Chickpeas, Artichokes, and Capers in White Wine Tomato Sauce over Polenta


serves 4-6

For the topping:

2 TBSP olive oil

2 shallots, thinly sliced

1/2 tsp fine sea or kosher salt

1 28-oz can diced tomatoes

1 15-oz can artichoke hearts (or 6-8 frozen hearts, thawed), drained and chopped

1/2 cup dry white wine

1 TBSP turbinado

1 tsp dried basil

1/2 tsp dried oregano

1/2 tsp crushed red pepper flakes

2 15-oz cans chickpeas

2 TBSP drained capers

For the polenta (see Note):

1 cup quick-cooking polenta (or grits)

1/2 cup blanched almond meal

1 tsp fine sea or kosher salt

1 tsp freshly cracked black pepper

3 cups unsweetened soy milk

3 cups water

Heat oil in a large skillet over medium heat.

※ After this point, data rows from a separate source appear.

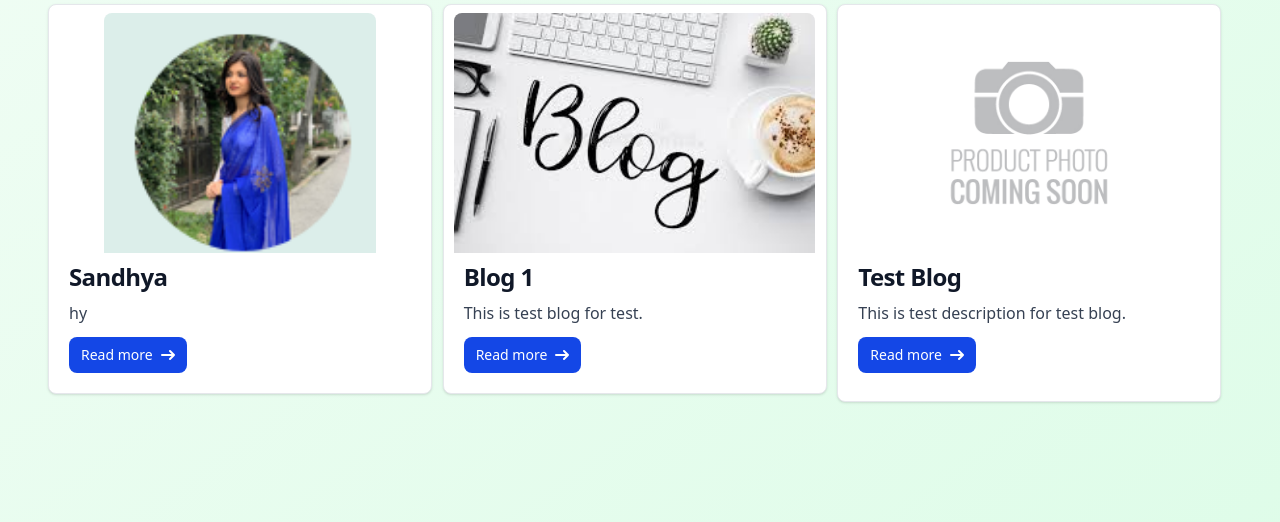
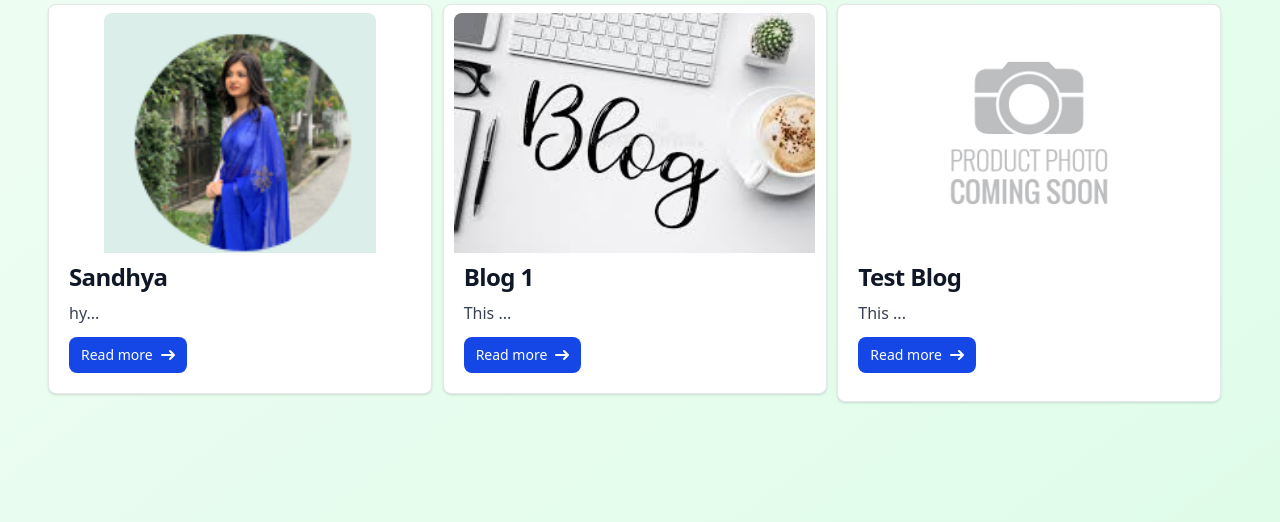
Before and after one commit to SANDHYA681/Pathshala, a Django app: page /blogs/ in a window 1280 px wide. Shown: the part 150-672 px from the top of the page. Run offline with Django 5.2, Linux system fonts and the light colour scheme; data comes from the database, SQL or seed files in the repository; both versions use the stored data as it was after the commit; parts of the project's set-up code (start-up, migrations or seed data) failed here and were passed over.

Commit message:
Worked on blogDetails page

```diff
--- a/blogs/views.py
+++ b/blogs/views.py
@@ -73,3 +73,7 @@ def createBlog(request):
         blog.tags.add(*[tag.strip() for tag in data['tags'].split(',')])
         messages.success(request, "Blog Created Successfully!")
         return redirect("/blogs")
+
+def blogDetails(request, id):
+    blog = Blog.objects.get(id=id)
+    return render(request, "pages/blogs/blogDetails.html", {"blog": blog})
--- a/main/urls.py
+++ b/main/urls.py
@@ -20,7 +20,7 @@ from .views import *
 from django.conf.urls.static import static
 from main import settings
 from users.views import *
-from blogs.views import addBlogPage, createBlog
+from blogs.views import *
 
 auth_urlpatterns = [
     path('log-in/', loginPage),
@@ -35,6 +35,7 @@ auth_urlpatterns = [
 blog_urlpatterns = [
     path('add', addBlogPage),
     path('create', createBlog),
+    path('<int:id>', blogDetails),# "blog/{{blog.id}}" eg "blog/1"
 ]
 
 urlpatterns = [
--- a/templates/pages/blogs/blogs.html
+++ b/templates/pages/blogs/blogs.html
@@ -7,11 +7,11 @@
   <div class="grid grid-cols-1 md:grid-cols-2 lg:grid-cols-3 space-y-2">
     {% for blog in blogs %}
       <div class="max-w-sm bg-white hover:scale-[102%] duration-300 border border-gray-200 rounded-lg shadow-sm dark:bg-gray-800 dark:border-gray-700">
-        <a href="#" class=""><img class="my-2 mx-auto rounded-t-lg h-60" src="{{blog.image.url}}" alt="" /></a>
+        <a href="/blog/{{blog.id}}" class=""><img class="my-2 mx-auto rounded-t-lg h-60" src="{{blog.image.url}}" alt="" /></a>
         <div class="px-5 pb-5">
-          <a href="#"><h5 class="mb-2 text-2xl font-bold tracking-tight text-gray-900 dark:text-white">{{blog.title}}</h5></a>
-          <p class="mb-3 font-normal text-gray-700 dark:text-gray-400">{{blog.content}}</p>
-          <a href="#" class="inline-flex items-center px-3 py-2 text-sm font-medium text-center text-white bg-blue-700 rounded-lg hover:bg-blue-800 focus:ring-4 focus:outline-none focus:ring-blue-300 dark:bg-blue-600 dark:hover:bg-blue-700 dark:focus:ring-blue-800">
+          <a href="/blog/{{blog.id}}"><h5 class="mb-2 text-2xl font-bold tracking-tight text-gray-900 dark:text-white">{{blog.title}}</h5></a>
+          <p class="mb-3 font-normal text-gray-700 dark:text-gray-400">{{blog.content  |slice:5}}...</p>
+          <a href="/blog/{{blog.id}}" class="inline-flex items-center px-3 py-2 text-sm font-medium text-center text-white bg-blue-700 rounded-lg hover:bg-blue-800 focus:ring-4 focus:outline-none focus:ring-blue-300 dark:bg-blue-600 dark:hover:bg-blue-700 dark:focus:ring-blue-800">
             Read more<svg class="rtl:rotate-180 w-3.5 h-3.5 ms-2" aria-hidden="true" xmlns="http://www.w3.org/2000/svg" fill="none" viewBox="0 0 14 10">
               <path stroke="currentColor" stroke-linecap="round" stroke-linejoin="round" stroke-width="2" d="M1 5h12m0 0L9 1m4 4L9 9" />
             </svg>
```
Also changed, not shown: templates/pages/blogs/blogDetails.html (added, +7 -0 lines), db.sqlite3, media/blog/admin/attachments/Screenshot_2025-06-29_124613.png (added), media/blog/admin/images/Screenshot_2025-06-29_124613.png (added), media/users/optimusprime/admin_circular.png (deleted), media/users/regmisuman/admin_bw.jpg (deleted), media/users/regmisuman/admin_bw_T2W09yB.jpg (deleted), media/users/regmisuman/admin_bw_ZdW79tz.jpg (deleted), media/users/regmisuman/admin_edited.jpg (deleted), media/users/regmisuman2/admin_edited.jpg (deleted).
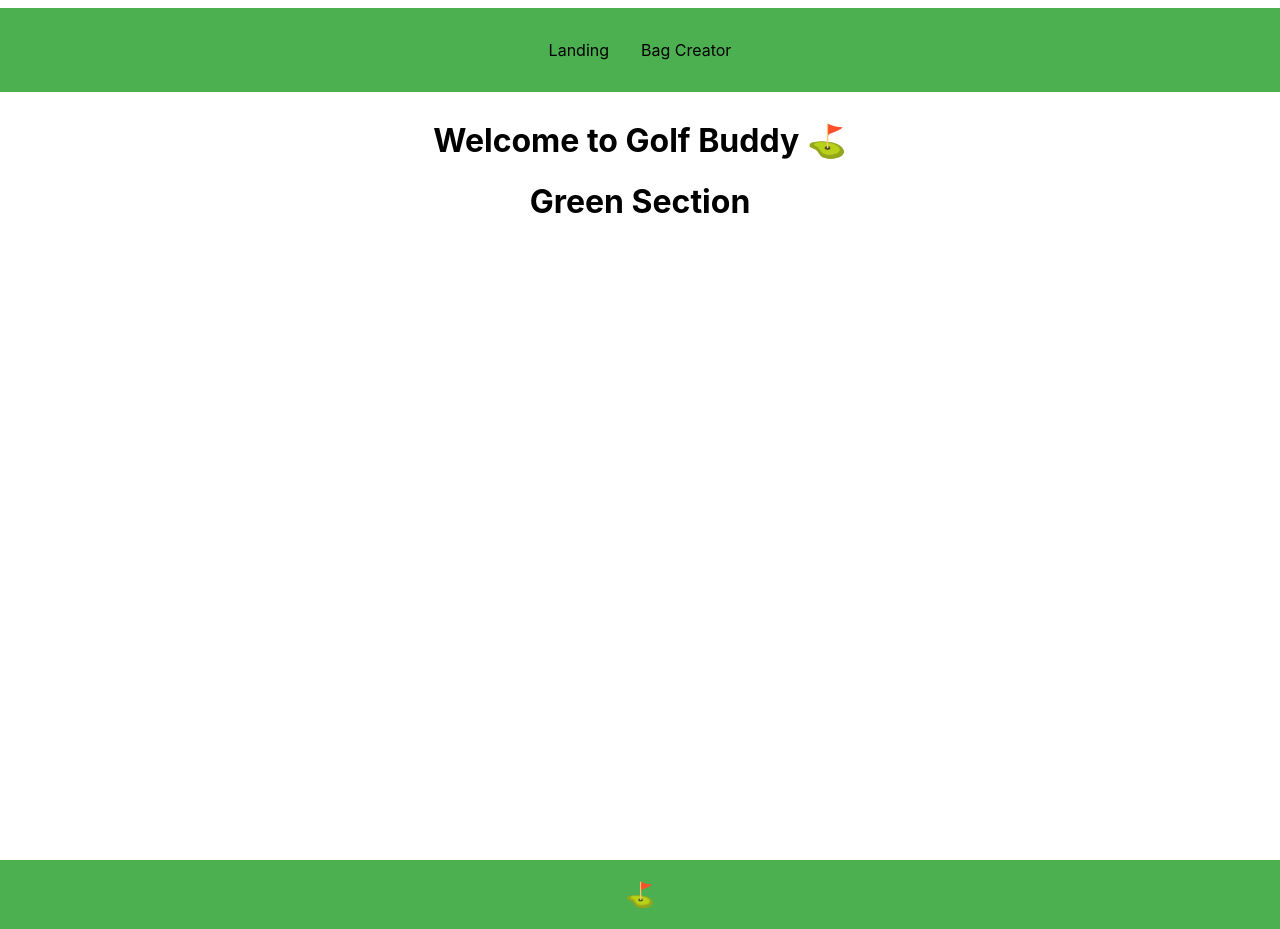
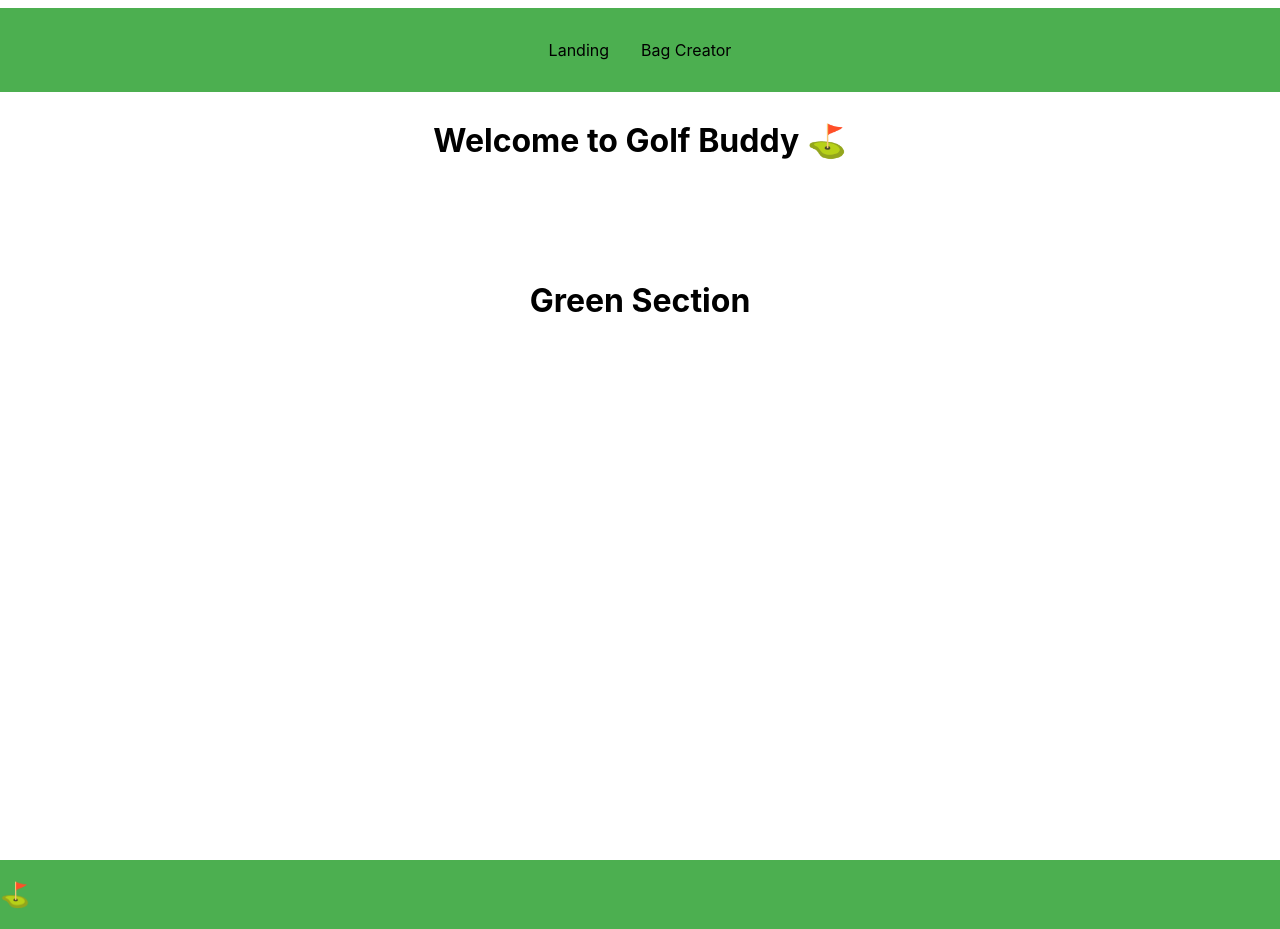
Before and after one commit to poplockndrop1t/golfBuddy, a React (Create React App) app: page / in a window 1280 px wide. Built offline with nearby package versions, Linux system fonts and the light colour scheme; no server answers.

Commit message:
Add width and flex box to children

```diff
--- a/src/App.css
+++ b/src/App.css
@@ -1,5 +1,4 @@
 .App {
-  text-align: center;
   display: flex;
   flex-direction: column;
   align-items: center;
--- a/src/Components/Landing/Landing.css
+++ b/src/Components/Landing/Landing.css
@@ -1,3 +1,17 @@
 .landingContainer {
   min-height: 95vh;
+  display: flex;
+  flex-direction: column;
+  align-items: center;
+  width: 100%;
 }
+
+.middleContainer {
+  display: flex;
+  flex-direction: column;
+  align-items: center;
+}
+
+.topContainer {
+  min-height: 20vh;
+}
--- a/src/Components/Landing/Landing.js
+++ b/src/Components/Landing/Landing.js
@@ -9,7 +9,7 @@ function Landing() {
           Welcome to Golf Buddy <span role="img" aria-label="golf buddy">⛳️</span>
         </h1>
       </div>
-      <div>
+      <div className="midleContainer">
         <h1>
           Green Section
         </h1>
```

Cook shallot and salt for a few minutes, stirring frequently, until shallot turns translucent. Add tomatoes (with liquid), chopped artichoke, wine, turbinado, basil, and oregano. Bring to a steady simmer, cover, reduce heat to medium-low (or lower, as needed) to maintain simmer, and let cook 15 minutes.

Meanwhile, drain and rinse chickpeas. Set aside in a sieve to let drain thoroughly. Measure dry polenta ingredients into a bowl and whisk together.

After the 15 minutes is up, add chickpeas and capers to tomato mixture. Stir, increase heat to medium, and let cook at a strong simmer, uncovered, stirring occasionally, until flavors have melded, 10-15 minutes.

While the tomato mixture finishes, combine soy milk and water in a pot over high heat. When it begins to steam, begin whisking while pouring the dry polenta mixture into the pot in a thin, steady stream, whisking all the while. When all is incorporated, be sure the mixture is bubbling, cover, and reduce heat to low. Cook five minutes, covered, carefully whisking the bubbling mixture well once each minute.

Divide polenta among shallow bowls and top with chickpea-tomato mixture. Serve at once.

Note: because this polenta is served soft, it's best to make only the amount you will need at this serving. The polenta recipe scales down perfectly, so feel free to make a quarter of the recipe to feed one (quite generously), or make the full recipe to feed up to six.